Hello. Iím new around here (and new to grad school); this is my first question. Itís not a very profound one unfortunately Ė more of a personal one, I guess.
While I am beginning to understand the importance placed upon GIS abilities, and I see how often it is listed in job announcements as a necessary skill, I am wary as a new graduate student of becoming pigeonholed into being a ďcomputer personĒ or techie. Iíve seen people in my current field (architecture) who are skilled in, for example, 3D Studio Max production, get boxed into that role while not learning about the more substantive aspects of architecture. I understand GIS is pretty fundamental in many aspects of the Planning field (and likewise it would be terribly hard to exist in the architectural profession at this time without being an AutoCAD user), and though I donít particularly love computers per se, I also donít pretend I wonít have to be using computers most of the time anyway. But can anyone confirm the extent to which becoming a GIS Ďexpertí can be in some senses limiting?
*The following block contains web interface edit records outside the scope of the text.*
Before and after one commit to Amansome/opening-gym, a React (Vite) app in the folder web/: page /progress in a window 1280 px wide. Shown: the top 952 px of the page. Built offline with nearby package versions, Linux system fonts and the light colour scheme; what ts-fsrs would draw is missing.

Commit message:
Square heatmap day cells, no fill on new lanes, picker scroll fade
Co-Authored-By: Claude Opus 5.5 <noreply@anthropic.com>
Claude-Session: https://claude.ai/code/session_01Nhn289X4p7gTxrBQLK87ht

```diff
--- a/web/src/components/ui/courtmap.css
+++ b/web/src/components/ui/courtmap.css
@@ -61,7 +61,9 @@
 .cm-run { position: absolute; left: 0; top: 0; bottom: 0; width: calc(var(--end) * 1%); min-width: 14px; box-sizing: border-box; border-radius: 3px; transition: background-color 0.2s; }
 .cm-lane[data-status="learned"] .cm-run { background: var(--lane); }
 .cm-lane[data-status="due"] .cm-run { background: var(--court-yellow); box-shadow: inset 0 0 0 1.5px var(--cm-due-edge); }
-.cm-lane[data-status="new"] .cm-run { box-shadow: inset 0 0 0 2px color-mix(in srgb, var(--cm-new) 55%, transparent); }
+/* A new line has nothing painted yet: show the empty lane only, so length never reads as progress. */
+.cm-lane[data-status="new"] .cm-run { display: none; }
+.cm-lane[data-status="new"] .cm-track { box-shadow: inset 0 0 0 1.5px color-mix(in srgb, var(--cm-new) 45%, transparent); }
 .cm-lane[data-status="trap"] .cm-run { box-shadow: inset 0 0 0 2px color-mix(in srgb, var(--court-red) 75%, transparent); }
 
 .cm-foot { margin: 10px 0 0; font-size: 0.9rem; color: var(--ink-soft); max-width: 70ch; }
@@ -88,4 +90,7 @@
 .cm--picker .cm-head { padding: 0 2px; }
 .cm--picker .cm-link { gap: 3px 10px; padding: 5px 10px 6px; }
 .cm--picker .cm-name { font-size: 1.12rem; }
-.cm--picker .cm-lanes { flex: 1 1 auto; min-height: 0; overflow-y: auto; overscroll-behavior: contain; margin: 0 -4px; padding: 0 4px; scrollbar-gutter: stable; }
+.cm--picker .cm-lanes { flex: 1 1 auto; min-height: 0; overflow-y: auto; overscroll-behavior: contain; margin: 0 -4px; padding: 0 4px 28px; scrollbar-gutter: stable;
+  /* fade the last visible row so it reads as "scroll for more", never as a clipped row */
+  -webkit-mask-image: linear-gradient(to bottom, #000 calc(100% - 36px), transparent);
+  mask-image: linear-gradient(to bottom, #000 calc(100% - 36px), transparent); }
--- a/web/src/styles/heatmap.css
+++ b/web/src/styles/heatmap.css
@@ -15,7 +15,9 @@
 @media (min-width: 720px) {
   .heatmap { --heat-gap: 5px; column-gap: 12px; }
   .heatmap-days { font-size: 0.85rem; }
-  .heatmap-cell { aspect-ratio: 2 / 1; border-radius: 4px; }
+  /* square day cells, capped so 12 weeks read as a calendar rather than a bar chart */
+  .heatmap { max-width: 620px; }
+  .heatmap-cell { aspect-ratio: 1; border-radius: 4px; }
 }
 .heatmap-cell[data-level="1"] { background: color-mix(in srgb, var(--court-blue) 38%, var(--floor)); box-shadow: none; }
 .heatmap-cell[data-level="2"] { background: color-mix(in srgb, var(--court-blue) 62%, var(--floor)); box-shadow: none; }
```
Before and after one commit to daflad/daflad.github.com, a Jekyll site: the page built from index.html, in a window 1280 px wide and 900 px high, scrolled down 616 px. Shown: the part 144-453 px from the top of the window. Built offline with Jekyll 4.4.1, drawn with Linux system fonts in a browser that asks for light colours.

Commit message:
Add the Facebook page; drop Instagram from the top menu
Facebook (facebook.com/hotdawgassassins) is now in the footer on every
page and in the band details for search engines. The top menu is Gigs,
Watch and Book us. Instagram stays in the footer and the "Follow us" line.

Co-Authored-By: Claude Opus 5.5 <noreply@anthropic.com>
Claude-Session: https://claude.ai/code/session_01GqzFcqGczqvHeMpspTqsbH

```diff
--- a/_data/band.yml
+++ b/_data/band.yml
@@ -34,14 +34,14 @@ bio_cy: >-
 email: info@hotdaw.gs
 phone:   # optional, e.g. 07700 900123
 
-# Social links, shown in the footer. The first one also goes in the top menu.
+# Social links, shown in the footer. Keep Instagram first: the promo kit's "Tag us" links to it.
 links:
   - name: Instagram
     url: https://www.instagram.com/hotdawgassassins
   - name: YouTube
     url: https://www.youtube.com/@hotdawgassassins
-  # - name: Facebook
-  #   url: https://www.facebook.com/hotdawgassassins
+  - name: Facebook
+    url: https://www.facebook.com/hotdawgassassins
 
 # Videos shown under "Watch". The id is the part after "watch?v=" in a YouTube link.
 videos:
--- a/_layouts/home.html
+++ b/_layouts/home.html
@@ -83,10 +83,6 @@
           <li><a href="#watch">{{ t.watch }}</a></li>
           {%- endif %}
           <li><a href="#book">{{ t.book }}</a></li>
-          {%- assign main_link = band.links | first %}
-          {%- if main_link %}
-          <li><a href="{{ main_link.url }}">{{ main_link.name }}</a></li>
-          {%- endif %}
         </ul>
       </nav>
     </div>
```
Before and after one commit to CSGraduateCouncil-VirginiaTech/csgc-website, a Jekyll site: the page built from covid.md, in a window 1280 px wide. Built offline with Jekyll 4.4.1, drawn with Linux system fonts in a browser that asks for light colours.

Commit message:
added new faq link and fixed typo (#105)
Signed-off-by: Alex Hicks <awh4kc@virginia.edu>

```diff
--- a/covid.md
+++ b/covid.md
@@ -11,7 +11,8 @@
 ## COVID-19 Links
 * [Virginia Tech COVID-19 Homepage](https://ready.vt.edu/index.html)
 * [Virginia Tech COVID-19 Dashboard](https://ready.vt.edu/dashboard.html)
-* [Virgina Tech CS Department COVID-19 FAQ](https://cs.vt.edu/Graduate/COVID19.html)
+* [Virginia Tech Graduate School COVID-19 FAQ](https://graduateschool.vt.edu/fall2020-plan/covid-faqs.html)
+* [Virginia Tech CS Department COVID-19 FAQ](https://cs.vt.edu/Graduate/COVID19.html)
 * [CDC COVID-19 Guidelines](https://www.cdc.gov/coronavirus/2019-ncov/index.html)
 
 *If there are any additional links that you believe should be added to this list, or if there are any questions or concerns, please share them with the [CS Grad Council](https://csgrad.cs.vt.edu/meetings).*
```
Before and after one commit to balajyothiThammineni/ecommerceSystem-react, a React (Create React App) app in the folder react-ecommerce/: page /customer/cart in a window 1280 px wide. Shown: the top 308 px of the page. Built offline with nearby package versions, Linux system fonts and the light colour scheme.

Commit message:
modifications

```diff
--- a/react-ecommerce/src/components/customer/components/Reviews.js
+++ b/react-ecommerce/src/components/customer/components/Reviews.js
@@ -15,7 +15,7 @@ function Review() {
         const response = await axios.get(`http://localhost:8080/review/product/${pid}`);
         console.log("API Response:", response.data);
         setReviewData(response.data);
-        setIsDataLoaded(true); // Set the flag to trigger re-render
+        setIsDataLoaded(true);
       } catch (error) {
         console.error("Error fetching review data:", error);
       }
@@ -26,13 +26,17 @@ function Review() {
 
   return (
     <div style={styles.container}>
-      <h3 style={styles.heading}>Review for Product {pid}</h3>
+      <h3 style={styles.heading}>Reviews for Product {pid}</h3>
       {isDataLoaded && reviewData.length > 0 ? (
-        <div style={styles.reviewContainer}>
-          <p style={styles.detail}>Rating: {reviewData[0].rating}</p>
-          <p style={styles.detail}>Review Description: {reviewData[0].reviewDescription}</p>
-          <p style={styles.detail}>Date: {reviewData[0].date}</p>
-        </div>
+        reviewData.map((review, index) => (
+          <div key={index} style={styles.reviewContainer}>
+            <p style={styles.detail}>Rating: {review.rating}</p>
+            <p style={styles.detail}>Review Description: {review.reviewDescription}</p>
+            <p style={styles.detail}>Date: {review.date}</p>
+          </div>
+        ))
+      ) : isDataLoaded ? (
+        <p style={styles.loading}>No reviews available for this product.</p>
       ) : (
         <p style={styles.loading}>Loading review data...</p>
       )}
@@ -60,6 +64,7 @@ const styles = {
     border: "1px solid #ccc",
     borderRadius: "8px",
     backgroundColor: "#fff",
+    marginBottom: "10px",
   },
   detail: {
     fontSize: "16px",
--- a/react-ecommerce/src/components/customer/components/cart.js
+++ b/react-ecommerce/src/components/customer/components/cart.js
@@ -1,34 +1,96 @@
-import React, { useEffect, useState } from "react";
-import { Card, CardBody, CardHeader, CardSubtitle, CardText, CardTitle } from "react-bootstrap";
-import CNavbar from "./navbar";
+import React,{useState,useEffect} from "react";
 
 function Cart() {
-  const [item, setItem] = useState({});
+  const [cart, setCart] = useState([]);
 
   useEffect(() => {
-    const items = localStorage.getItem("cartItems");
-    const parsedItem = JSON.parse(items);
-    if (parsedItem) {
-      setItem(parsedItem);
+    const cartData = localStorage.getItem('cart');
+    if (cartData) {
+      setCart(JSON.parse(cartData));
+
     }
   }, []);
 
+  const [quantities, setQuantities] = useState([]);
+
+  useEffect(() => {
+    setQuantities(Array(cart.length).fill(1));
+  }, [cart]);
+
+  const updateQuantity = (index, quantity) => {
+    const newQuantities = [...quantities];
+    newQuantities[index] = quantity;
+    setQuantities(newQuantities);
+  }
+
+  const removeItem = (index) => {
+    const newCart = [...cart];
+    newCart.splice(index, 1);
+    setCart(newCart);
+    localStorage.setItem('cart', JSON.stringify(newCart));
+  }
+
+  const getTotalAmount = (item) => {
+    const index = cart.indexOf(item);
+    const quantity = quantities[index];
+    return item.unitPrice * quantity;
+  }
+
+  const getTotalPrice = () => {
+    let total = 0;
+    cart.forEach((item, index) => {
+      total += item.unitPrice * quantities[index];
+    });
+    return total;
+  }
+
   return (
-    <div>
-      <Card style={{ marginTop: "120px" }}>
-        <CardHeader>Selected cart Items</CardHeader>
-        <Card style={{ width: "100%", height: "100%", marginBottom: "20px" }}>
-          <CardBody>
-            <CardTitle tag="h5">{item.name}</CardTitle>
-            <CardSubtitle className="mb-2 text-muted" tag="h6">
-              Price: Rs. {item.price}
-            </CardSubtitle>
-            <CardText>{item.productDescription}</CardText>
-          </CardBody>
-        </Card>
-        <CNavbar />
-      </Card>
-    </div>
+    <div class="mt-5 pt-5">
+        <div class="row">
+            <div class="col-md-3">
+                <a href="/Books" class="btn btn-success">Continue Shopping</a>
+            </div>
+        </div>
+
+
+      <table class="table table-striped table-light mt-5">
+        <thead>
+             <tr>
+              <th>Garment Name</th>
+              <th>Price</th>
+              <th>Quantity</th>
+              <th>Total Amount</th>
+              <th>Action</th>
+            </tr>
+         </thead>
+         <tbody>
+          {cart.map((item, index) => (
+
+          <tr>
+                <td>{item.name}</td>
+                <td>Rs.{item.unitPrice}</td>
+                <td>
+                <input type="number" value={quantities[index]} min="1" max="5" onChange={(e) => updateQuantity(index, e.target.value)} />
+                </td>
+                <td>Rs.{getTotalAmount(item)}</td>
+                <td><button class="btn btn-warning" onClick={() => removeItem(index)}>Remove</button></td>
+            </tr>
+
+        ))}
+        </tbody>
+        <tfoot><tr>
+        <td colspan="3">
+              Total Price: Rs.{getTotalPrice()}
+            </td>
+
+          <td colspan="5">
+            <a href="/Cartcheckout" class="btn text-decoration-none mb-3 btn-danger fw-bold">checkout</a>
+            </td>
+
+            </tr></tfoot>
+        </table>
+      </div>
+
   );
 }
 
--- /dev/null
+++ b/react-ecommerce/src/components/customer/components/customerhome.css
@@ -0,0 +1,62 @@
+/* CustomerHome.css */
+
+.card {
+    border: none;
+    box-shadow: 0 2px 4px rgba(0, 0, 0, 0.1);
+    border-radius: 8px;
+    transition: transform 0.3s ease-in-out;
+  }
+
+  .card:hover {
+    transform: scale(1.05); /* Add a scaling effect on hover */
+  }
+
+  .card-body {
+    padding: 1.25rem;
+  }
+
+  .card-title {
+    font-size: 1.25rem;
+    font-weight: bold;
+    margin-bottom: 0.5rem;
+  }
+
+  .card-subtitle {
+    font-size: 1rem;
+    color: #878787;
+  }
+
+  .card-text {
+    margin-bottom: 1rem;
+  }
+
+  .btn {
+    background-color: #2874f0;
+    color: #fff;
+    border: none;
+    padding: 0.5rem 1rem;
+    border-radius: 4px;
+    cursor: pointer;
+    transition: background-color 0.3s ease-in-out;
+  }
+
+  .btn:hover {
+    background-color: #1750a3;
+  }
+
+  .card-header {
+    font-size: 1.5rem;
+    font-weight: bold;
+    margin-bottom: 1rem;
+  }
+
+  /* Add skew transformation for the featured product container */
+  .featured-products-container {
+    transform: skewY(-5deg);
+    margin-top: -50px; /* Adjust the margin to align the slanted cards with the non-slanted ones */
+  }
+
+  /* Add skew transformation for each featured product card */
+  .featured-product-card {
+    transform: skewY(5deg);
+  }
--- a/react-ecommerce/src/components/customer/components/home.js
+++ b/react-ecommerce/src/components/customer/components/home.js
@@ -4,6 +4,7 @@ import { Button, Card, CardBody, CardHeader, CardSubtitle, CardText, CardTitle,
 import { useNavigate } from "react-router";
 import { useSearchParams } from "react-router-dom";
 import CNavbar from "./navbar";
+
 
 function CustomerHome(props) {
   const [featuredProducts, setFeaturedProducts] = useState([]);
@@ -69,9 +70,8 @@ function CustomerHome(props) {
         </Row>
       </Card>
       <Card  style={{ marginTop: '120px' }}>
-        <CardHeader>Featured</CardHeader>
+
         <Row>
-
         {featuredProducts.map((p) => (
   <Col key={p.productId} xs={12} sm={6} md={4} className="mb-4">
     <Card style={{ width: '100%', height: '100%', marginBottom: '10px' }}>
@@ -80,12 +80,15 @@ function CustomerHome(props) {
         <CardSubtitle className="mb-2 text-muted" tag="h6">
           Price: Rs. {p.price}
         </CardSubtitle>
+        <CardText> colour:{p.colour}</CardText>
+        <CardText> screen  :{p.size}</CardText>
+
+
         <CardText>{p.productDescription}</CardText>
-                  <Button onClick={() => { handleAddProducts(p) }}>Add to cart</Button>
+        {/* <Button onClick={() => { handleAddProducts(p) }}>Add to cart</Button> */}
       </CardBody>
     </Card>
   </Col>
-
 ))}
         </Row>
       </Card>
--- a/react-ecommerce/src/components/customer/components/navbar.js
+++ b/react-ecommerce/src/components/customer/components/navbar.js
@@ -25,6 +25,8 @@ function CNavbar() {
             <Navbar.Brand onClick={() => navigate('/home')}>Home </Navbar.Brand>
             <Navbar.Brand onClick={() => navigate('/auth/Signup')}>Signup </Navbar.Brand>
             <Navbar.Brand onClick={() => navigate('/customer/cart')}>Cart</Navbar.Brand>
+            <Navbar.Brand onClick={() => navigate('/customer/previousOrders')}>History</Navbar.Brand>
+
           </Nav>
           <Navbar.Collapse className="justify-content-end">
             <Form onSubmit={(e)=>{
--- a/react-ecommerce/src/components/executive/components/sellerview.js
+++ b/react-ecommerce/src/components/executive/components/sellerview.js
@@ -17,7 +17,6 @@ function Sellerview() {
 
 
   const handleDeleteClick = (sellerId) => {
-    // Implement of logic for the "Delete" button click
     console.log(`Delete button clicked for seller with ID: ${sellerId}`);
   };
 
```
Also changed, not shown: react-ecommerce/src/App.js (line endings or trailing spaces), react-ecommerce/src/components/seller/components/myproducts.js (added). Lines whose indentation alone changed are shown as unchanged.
While I know that you have to start somewhere in a profession, I guess I am just a little afraid that getting GIS coursework experience might force me into becoming someone primarily responsible for the more mechanical aspects of extracting data rather than hopefully interpreting, influencing policy, etc., at some point in my career. Is this a legitimate fear?
Thanks for your comments.